- Lastly, though there have been a few first-time major winners over the age of 40 in recent years, the young age of many golf pros definitely has its advantages. According to Jake Nichols, a golf statistician, there is a noticeable decline in most golfers performance when they reach their late 30s.
Though interest in golf has often skewed towards an older generation, this data suggest that not only is the game being dominated by a younger crowd, but with the likes of Phil Mickelson, Vijay Singh, and Tiger Woods himself getting past the pinnacle age for the game, the trend of young first-time major winners isn’t going to slow down.
Something completely different can be said about young first-time home buyers.

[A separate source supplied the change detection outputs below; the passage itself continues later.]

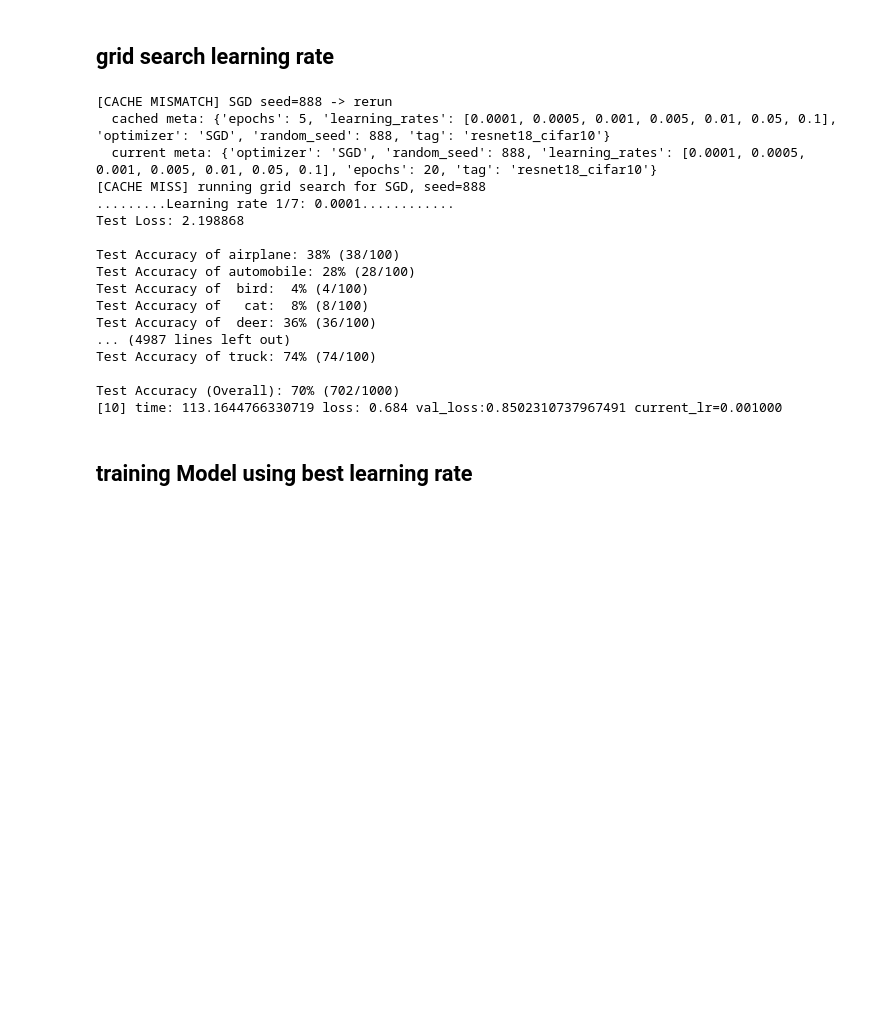
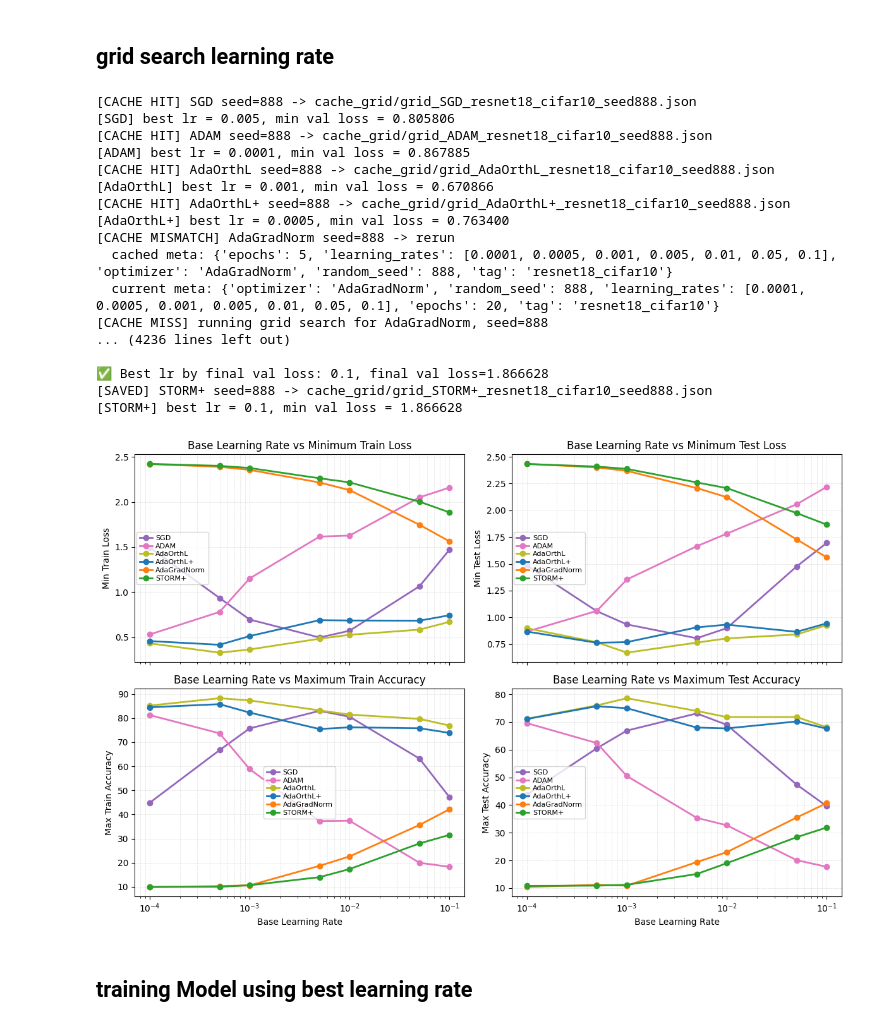
Before and after one commit to RayCyder/Intro, a Jupyter notebook: ResNet_Implementation_on_CIFAR10_2.ipynb, the cells around one changed output. Saved outputs shown, nothing was run; the diff lists cells and outputs as text; code cells hidden in the pictures; blank space fills up the shorter version.

Commit message:
add config

```diff
--- a/ResNet_Implementation_on_CIFAR10_2.ipynb
+++ b/ResNet_Implementation_on_CIFAR10_2.ipynb
@@ -1598,35 +1645,27 @@ def get_or_run_grid_search(
 import numpy as np
 import matplotlib.pyplot as plt
 
-optimizers = {
-    # "Muon-MVR2": MuonMVR2Optimizer,
-    "SGD": SGDOptimizer,
-    "ADAM": AdamOptimizer,
-    "AdaOrthL": AdaOrthLOptimizer,
-    "AdaOrthL+": AdaOrthLPLusOptimizer,
-    "AdaGradNorm": AdaGradNormOptimizer,
-    "STORM+": STORMPlusOptimizer,
-}
-colors = {
-    # "Muon-MVR2": "#d62728",
-    "SGD": "#9467bd",
-    "ADAM": "#e377c2",
-    "AdaOrthL": "#bcbd22",
-    "AdaOrthL+": "#1f77b4",
-    "AdaGradNorm": "#ff7f0e",
-    "STORM+": "#2ca02c",
-}
+# optimizers = {
+#     # "Muon-MVR2": MuonMVR2Optimizer,
+#     "SGD": SGDOptimizer,
+#     "ADAM": AdamOptimizer,
+#     "AdaOrthL": AdaOrthLOptimizer,
+#     "AdaOrthL+": AdaOrthLPLusOptimizer,
+#     "AdaGradNorm": AdaGradNormOptimizer,
+#     "STORM+": STORMPlusOptimizer,
+# }
+optimizers = OptimizerConfig.get_optimizers()
 # 运行 grid search，保存结果
 results = {}
 best = {}
-train_object_val = TrainModel(train_loader, val_loader, classes, epochs=20)#5 for test
+train_object_val = TrainModel(train_loader, val_loader, classes, epochs=global_config.val_epochs)#5 for test
 learning_rates = [1e-4, 5e-4, 1e-3, 5e-3, 1e-2, 5e-2, 1e-1]
 
 for name, opt_fn in optimizers.items():
     best_lr, all_results = get_or_run_grid_search(
     optimizer_name=name,
     opt_fn=opt_fn,
-    random_seed=seed_seed,
+    random_seed=global_config.random_seed,
     learning_rates=learning_rates,
     epochs=train_object_val.epochs,
     cache_dir="cache_grid",
@@ -1652,23 +1691,23 @@ for name, opt_fn in optimizers.items():
 # plt.tight_layout()
 # plt.show()
 # %% [output]
-[CACHE MISMATCH] SGD seed=888 -> rerun
-  cached meta: {'epochs': 5, 'learning_rates': [0.0001, 0.0005, 0.001, 0.005, 0.01, 0.05, 0.1], 'optimizer': 'SGD', 'random_seed': 888, 'tag': 'resnet18_cifar10'}
-  current meta: {'optimizer': 'SGD', 'random_seed': 888, 'learning_rates': [0.0001, 0.0005, 0.001, 0.005, 0.01, 0.05, 0.1], 'epochs': 20, 'tag': 'resnet18_cifar10'}
-[CACHE MISS] running grid search for SGD, seed=888
-.........Learning rate 1/7: 0.0001............
-Test Loss: 2.198868
+[CACHE HIT] SGD seed=888 -> cache_grid/grid_SGD_resnet18_cifar10_seed888.json
+[SGD] best lr = 0.005, min val loss = 0.805806
+[CACHE HIT] ADAM seed=888 -> cache_grid/grid_ADAM_resnet18_cifar10_seed888.json
+[ADAM] best lr = 0.0001, min val loss = 0.867885
+[CACHE HIT] AdaOrthL seed=888 -> cache_grid/grid_AdaOrthL_resnet18_cifar10_seed888.json
+[AdaOrthL] best lr = 0.001, min val loss = 0.670866
+[CACHE HIT] AdaOrthL+ seed=888 -> cache_grid/grid_AdaOrthL+_resnet18_cifar10_seed888.json
+[AdaOrthL+] best lr = 0.0005, min val loss = 0.763400
+[CACHE MISMATCH] AdaGradNorm seed=888 -> rerun
+  cached meta: {'epochs': 5, 'learning_rates': [0.0001, 0.0005, 0.001, 0.005, 0.01, 0.05, 0.1], 'optimizer': 'AdaGradNorm', 'random_seed': 888, 'tag': 'resnet18_cifar10'}
+  current meta: {'optimizer': 'AdaGradNorm', 'random_seed': 888, 'learning_rates': [0.0001, 0.0005, 0.001, 0.005, 0.01, 0.05, 0.1], 'epochs': 20, 'tag': 'resnet18_cifar10'}
+[CACHE MISS] running grid search for AdaGradNorm, seed=888
+... (4236 lines left out)
 
-Test Accuracy of airplane: 38% (38/100)
-Test Accuracy of automobile: 28% (28/100)
-Test Accuracy of  bird:  4% (4/100)
-Test Accuracy of   cat:  8% (8/100)
-Test Accuracy of  deer: 36% (36/100)
-... (4987 lines left out)
-Test Accuracy of truck: 74% (74/100)
-
-Test Accuracy (Overall): 70% (702/1000)
-[10] time: 113.1644766330719 loss: 0.684 val_loss:0.8502310737967491 current_lr=0.001000
+✅ Best lr by final val loss: 0.1, final val loss=1.866628
+[SAVED] STORM+ seed=888 -> cache_grid/grid_STORM+_resnet18_cifar10_seed888.json
+[STORM+] best lr = 0.1, min val loss = 1.866628
 # %%
 import numpy as np
 import matplotlib.pyplot as plt
@@ -1749,11 +1788,13 @@ def plot_lr_sweep_2x2_by_method(all_result, learning_rates, colors=None,
 # %%
 plot_lr_sweep_2x2_by_method(
     all_result=results,
     learning_rates=learning_rates,
-    colors=colors,
+    colors=OptimizerConfig.colors,
     save_path="lr_sweep_2x2.png",
     x_log=True
 )
+# %% [output]
+[figure, added]
 # %% [markdown]
 ## **training Model  using best learning rate**
 # %%
```
Also changed, not shown: parts of 10 cells of this notebook.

According to the National Association of Realtors, first-time home buyers made up approximately 35% of home purchases in 2016, up from 32% in the previous year which was near all-time lows. Not surprisingly, of the new-home buyers, 66% were under the age of 36, down from 68% from the year previously.
Though the trend for first-time home buyers is moving slightly upwards, the data indicates that Millennials don’t have the same means or desire as the Tiger Woods generation to purchase their first home.
There are 3 main reasons to assume this:
- Business Insider suggests that millennials are having a harder time purchasing their first home due to higher student loan debt. In fact, research by the Federal Reserve found that a 10 percent increase in student loan debt causes a 1 to 2 percentage point drop in the homeownership rate for student loan borrowers during the first five years after exiting school (read Is college worth? Maybe not and our student loans 101 guide). Additionally, the article argues that it's much more difficult to get a mortgage today than it was pre-2008 due to the fact lenders now have much more strict debt-to-income rules, an issue if you’re walking around with high student loans.
- Another reason could be that for the first time in the last 130 years, living with parents is the most common living situation for Millennials making it easier for this generation to postpone buying their first home since they are also getting squeezed with rent prices increasing.
- Lastly, another big factor is simply that Millennials are generally waiting longer to start a family and tend to pass on the suburbs to live in more dense urban (and often more expensive) areas. Most people in this age group tend to prioritize travel and career over stability and the suburbs.
That said, there is one thing that first-time home buyers and young pro golfers looking for their first major championship have in common… Preparation. The difference between coming out on top or not often comes down to planning as each golfer and home buyer should spend time mapping out each step (or shot) of the process to put themselves in the best position to achieve their goal.